Fluoroquinolones trap gyrase and topoisomerase IV on DNA as ternary complexes that block the movement of replication forks and transcription complexes. Studies with resistant mutants indicate that resistance is due to alterations in drug permeability, drug efflux, gyrase-protecting proteins, drug-modifying enzymes, and target topoisomerases. Emergence (acquisition) of resistance is thought to arise when fluoroquinolone concentration falls inside a range in which resistant mutant subpopulations are selectively enriched and amplified. The lower boundary of the range (mutant selection window) is approximated by the minimal inhibitory concentration (MIC) of the bulk, susceptible population. The upper boundary is the MIC of the least susceptible resistant mutant subpopulation, a value called the mutant prevention concentration (MPC). MPC varies among fluoroquinolones and pathogens; when combined with pharmacokinetics, MPC can be used to compare compounds and dosing regimens for selective amplification of mutant subpopulations. Batteries of resistant mutants can be used to identify compounds that have a very narrow selection window and are likely to restrict the emergence of resistance. While most of the concepts behind the emergence of quinolone resistance are based on chromosomal mutations, plasmid-borne resistance also occurs. Thus studies of quinolones can address most aspects of antibiotic resistance.
|Original language||English (US)|
|Title of host publication||Antibiotic Discovery and Development|
|Number of pages||30|
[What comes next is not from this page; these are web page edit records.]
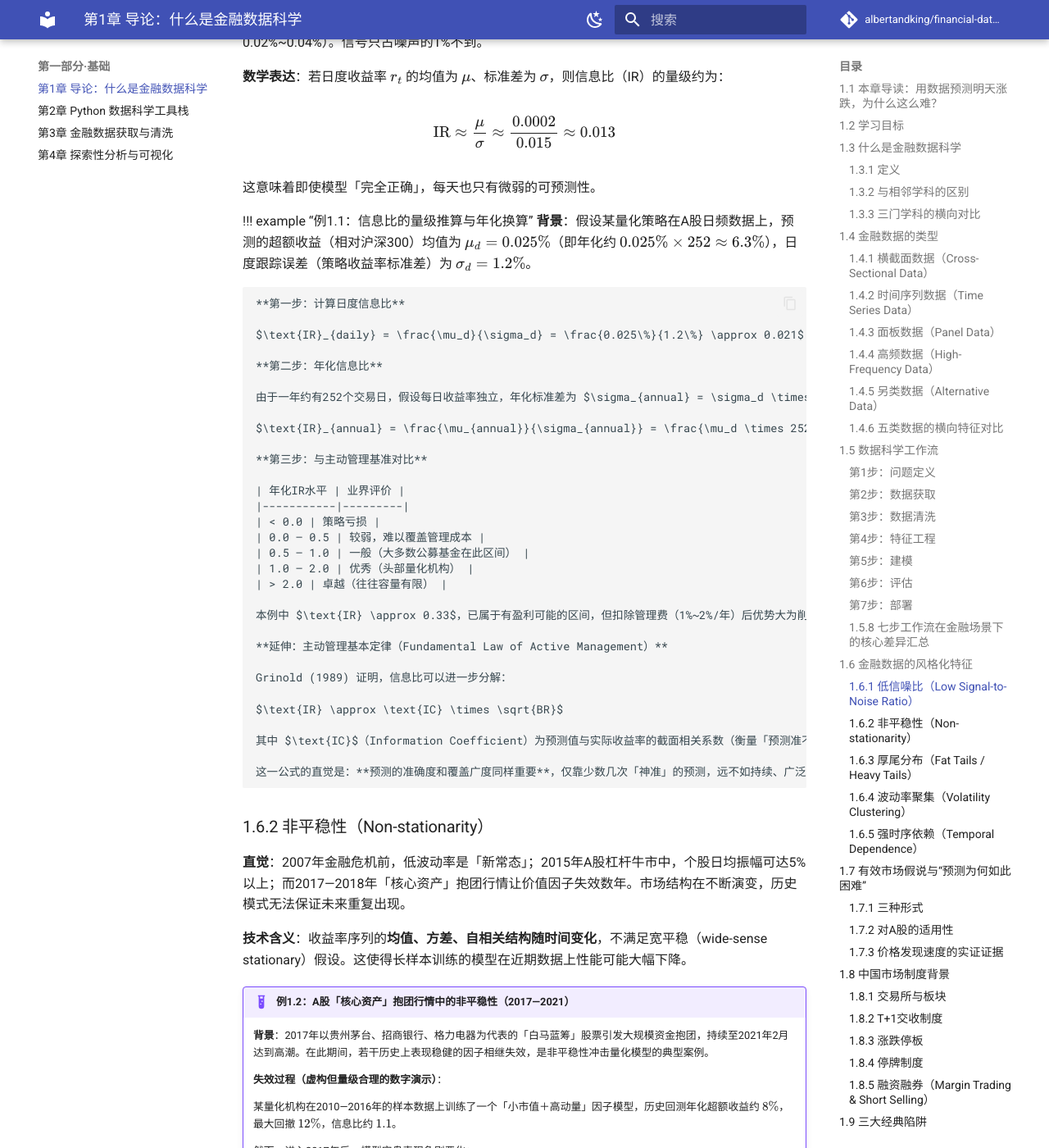
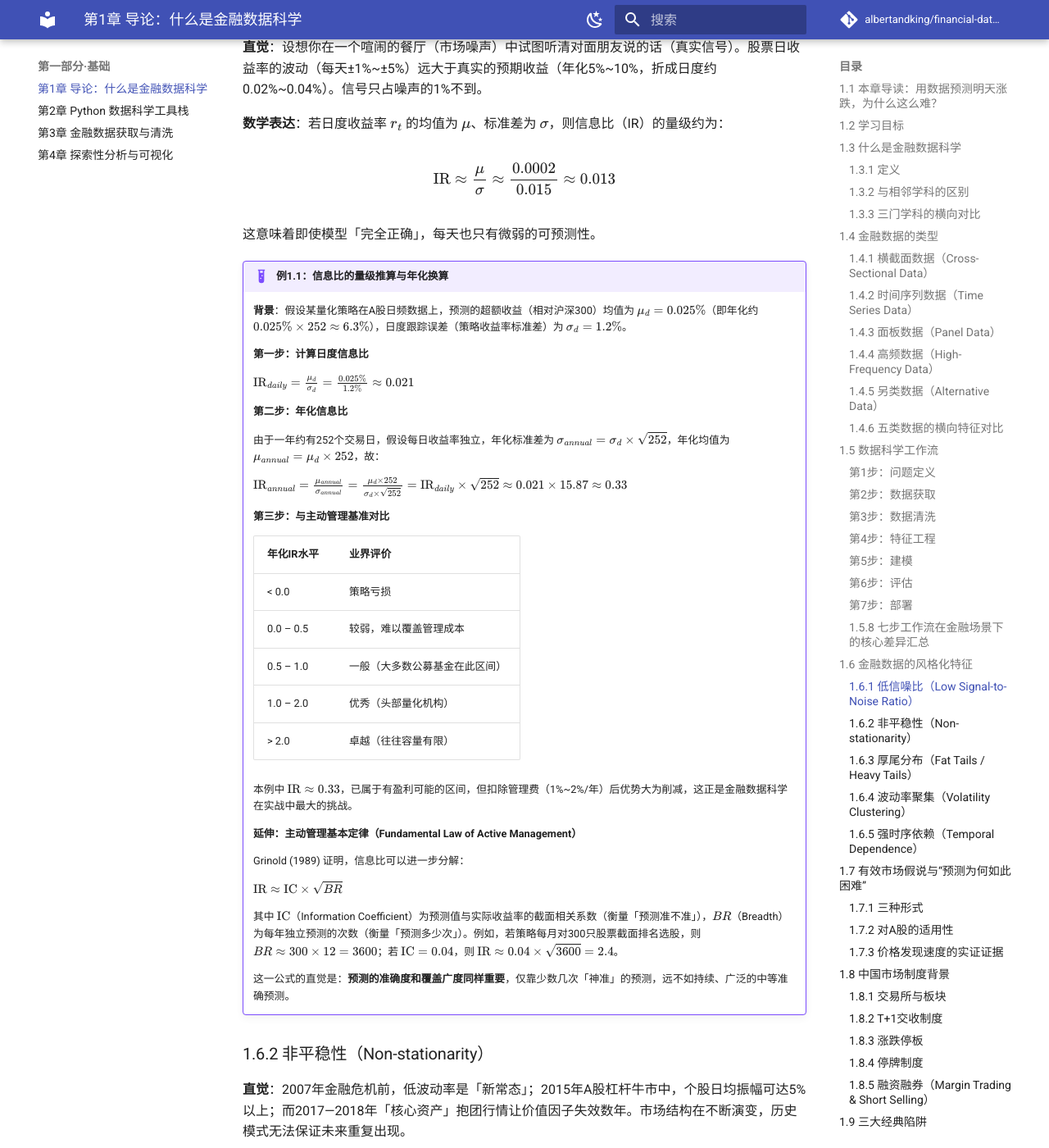
Before and after one commit to albertandking/financial-data-science, an MkDocs documentation site: the page built from book/part1/01-introduction.md, in a window 1280 px wide and 1400 px high, scrolled down 7673 px. Shown: the whole window at 82% size. Built offline with MkDocs 1.6.1 and Material for MkDocs 9.7.7, drawn with Linux system fonts in a browser that asks for light colours; comment, search, counter and statistics services are not loaded; some of the changed text lies outside the part shown.

Commit message:
docs(book): 修正admonition标题的弯引号为直引号
统一替换文档中所有警告、示例、提示块标题的智能弯引号为标准直双引号，统一文档格式风格

```diff
--- a/book/part1/01-introduction.md
+++ b/book/part1/01-introduction.md
@@ -197,7 +197,7 @@
 
 将策略对接实盘交易系统（如通过券商量化接口），并持续监控是否出现策略失效（alpha decay）。
 
-!!! tip “全流程的关键”
+!!! tip "全流程的关键"
     在金融数据科学中，通常80%的时间花在步骤2-3（数据获取和清洗），而步骤5（建模）反而是最快的部分。数据质量决定模型天花板。
 
 ### 1.5.8 七步工作流在金融场景下的核心差异汇总
@@ -232,7 +232,7 @@ $$\text{IR} \approx \frac{\mu}{\sigma} \approx \frac{0.0002}{0.015} \approx 0.01
 
 这意味着即使模型「完全正确」，每天也只有微弱的可预测性。
 
-!!! example “例1.1：信息比的量级推算与年化换算”
+!!! example "例1.1：信息比的量级推算与年化换算"
     **背景**：假设某量化策略在A股日频数据上，预测的超额收益（相对沪深300）均值为
     $\mu_d = 0.025\%$（即年化约 $0.025\% \times 252 \approx 6.3\%$），日度跟踪误差（策略收益率标准差）为 $\sigma_d = 1.2\%$。
 
@@ -306,7 +306,7 @@ $$\text{IR} \approx \frac{\mu}{\sigma} \approx \frac{0.0002}{0.015} \approx 0.01
 
 $$\text{Kurtosis} = \frac{E[(r_t - \mu)^4]}{\sigma^4}$$
 
-!!! example “例1.3：8σ 事件在正态分布下的概率——厚尾低估极端风险的量化测算”
+!!! example "例1.3：8σ 事件在正态分布下的概率——厚尾低估极端风险的量化测算"
     **背景**：2015年6月12日至6月26日，沪深300指数单周跌幅约 $13\%$。设同期月度收益率历史标准差约 $\sigma_{monthly} \approx 5\%$，则该跌幅对应的标准化偏离为：
 
     $z = \frac{-13\%}{5\%} = -2.6 \approx -3\sigma \quad (\text{月度频率})$
@@ -383,7 +383,7 @@ A股长期被认为效率低于成熟市场，主要原因包括：
 
 这些因素使A股的弱式有效性显著低于成熟市场。以量价动量因子为例，A股月频12-1动量因子历史上的年化信息系数（IC）约为 $0.04\sim 0.06$，而美股同类因子约为 $0.02\sim 0.04$——表明历史量价信息在A股的预测力确实更强，与散户情绪驱动的持续追涨杀跌行为直接相关。
 
-!!! note “EMH与量化投资并不矛盾”
+!!! note "EMH与量化投资并不矛盾"
     即便市场接近弱式有效，量化策略也可以通过以下方式获利：(1) 承担系统性风险（因子溢价）；(2) 提供流动性（做市策略）；(3) 利用市场摩擦（统计套利）。EMH说的是「无免费午餐」，不是「无法赚钱」。
 
 ### 1.7.3 价格发现速度的实证证据
@@ -468,7 +468,7 @@ A股于2010年引入融资融券，但有以下限制：
 
 另一个更隐蔽的例子：用标准化价格（减去均值除以标准差）时，若用**全样本**的均值和方差而不是**滚动窗口**的均值和方差，未来的数据就「泄漏」进了历史特征中。
 
-!!! example “例1.4：前视偏差如何将50% 准确率伪装成80%——一个逐步演示”
+!!! example "例1.4：前视偏差如何将50% 准确率伪装成80%——一个逐步演示"
     **场景设定**：研究员小张计划用「季度每股收益（EPS）同比增速」预测股票下一季度是否跑赢指数。他选取了虚构股票「华远科技（HY.SZ）」的10个季度作为样本。
 
     **原始数据（EPS公告日滞后于季报期末约45天）**：
@@ -502,7 +502,7 @@ A股于2010年引入融资融券，但有以下限制：
 
 **具体例子**：
 
-!!! warning “幸存者偏差案例”
+!!! warning "幸存者偏差案例"
     **错误做法**：只下载「当前」沪深300成分股的历史数据，然后测试「买入当前成分股的过去10年表现」。
 
     **问题**：当前成分股都是「活下来」且规模够大的公司，10年前就包含这些股票本身就已经用了未来信息——那些10年前存在但后来退市、缩水或被剔除的公司被系统性地忽略了。你测出来的「优秀历史表现」其实是幸存者的表现。
@@ -517,7 +517,7 @@ A股于2010年引入融资融券，但有以下限制：
 
 **具体例子**：
 
-!!! warning “数据窥探案例”
+!!! warning "数据窥探案例"
     某研究者用2010—2020年A股数据，尝试了500种不同的技术指标参数组合，最终发现「参数X在回测中夏普比率3.2，最大回撤仅8%」。
 
     **问题**：在500次尝试中，即便策略完全随机，也有约1%的概率（约5个）在历史数据上表现出色（纯属运气）。这5个「幸运策略」很可能在样本外迅速失效。
```
Also changed, not shown: book/part1/02-python-toolkit.md (+2 -2 lines), book/part1/03-data-acquisition.md (+2 -2 lines), book/part2/05-returns-risk.md (+2 -2 lines), book/part3/09-supervised-learning.md (+2 -2 lines).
|ISBN (Print)||1461413990, 9781461413998|
|State||Published - Apr 1 2012|
ASJC Scopus subject areas
- Immunology and Microbiology(all)